Web document revisions:
%%
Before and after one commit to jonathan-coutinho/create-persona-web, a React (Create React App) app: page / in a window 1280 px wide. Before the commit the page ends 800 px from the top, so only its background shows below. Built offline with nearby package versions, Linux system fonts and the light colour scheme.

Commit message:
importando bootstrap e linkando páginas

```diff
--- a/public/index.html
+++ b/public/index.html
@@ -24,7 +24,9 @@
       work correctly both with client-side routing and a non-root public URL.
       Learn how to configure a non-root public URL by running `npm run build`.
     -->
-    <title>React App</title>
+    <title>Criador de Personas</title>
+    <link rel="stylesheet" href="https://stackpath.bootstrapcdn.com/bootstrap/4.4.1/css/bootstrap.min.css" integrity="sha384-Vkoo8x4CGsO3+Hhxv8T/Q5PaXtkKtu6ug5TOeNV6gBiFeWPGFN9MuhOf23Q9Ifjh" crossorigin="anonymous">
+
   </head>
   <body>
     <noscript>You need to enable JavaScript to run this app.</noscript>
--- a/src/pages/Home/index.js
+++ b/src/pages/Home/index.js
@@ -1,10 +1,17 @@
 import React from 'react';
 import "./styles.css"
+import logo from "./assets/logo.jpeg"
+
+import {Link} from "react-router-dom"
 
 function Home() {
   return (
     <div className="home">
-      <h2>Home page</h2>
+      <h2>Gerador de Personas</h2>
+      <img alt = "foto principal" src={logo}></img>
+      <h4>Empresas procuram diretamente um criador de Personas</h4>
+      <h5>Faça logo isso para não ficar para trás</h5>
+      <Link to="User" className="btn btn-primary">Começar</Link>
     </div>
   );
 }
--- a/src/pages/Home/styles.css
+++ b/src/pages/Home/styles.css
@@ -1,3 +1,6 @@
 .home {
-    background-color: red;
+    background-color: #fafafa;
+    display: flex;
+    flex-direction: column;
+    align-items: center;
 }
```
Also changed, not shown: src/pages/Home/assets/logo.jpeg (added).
%%
%%
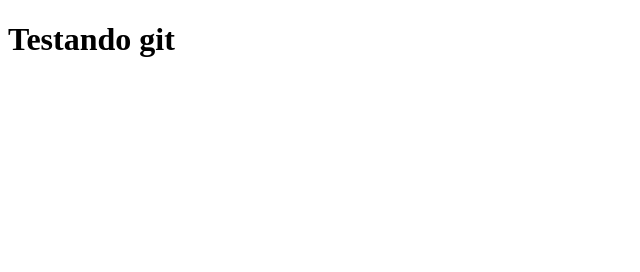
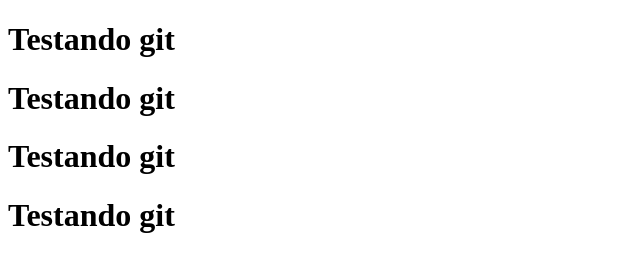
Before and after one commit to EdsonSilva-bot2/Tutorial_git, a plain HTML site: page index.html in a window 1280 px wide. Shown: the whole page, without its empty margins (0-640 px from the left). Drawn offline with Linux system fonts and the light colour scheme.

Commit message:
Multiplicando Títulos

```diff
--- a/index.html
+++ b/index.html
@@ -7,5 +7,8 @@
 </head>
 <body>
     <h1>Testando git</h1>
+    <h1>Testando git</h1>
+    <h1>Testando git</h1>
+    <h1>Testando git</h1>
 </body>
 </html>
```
%%
## WHAT YOU SHOULD DO
Scan the records above for the string "background", then report every line that contains it.

## FINAL ANSWER
Before and after one commit to jonathan-coutinho/create-persona-web, a React (Create React App) app: page / in a window 1280 px wide. Before the commit the page ends 800 px from the top, so only its background shows below. Built offline with nearby package versions, Linux system fonts and the light colour scheme.
-    background-color: red;
+    background-color: #fafafa;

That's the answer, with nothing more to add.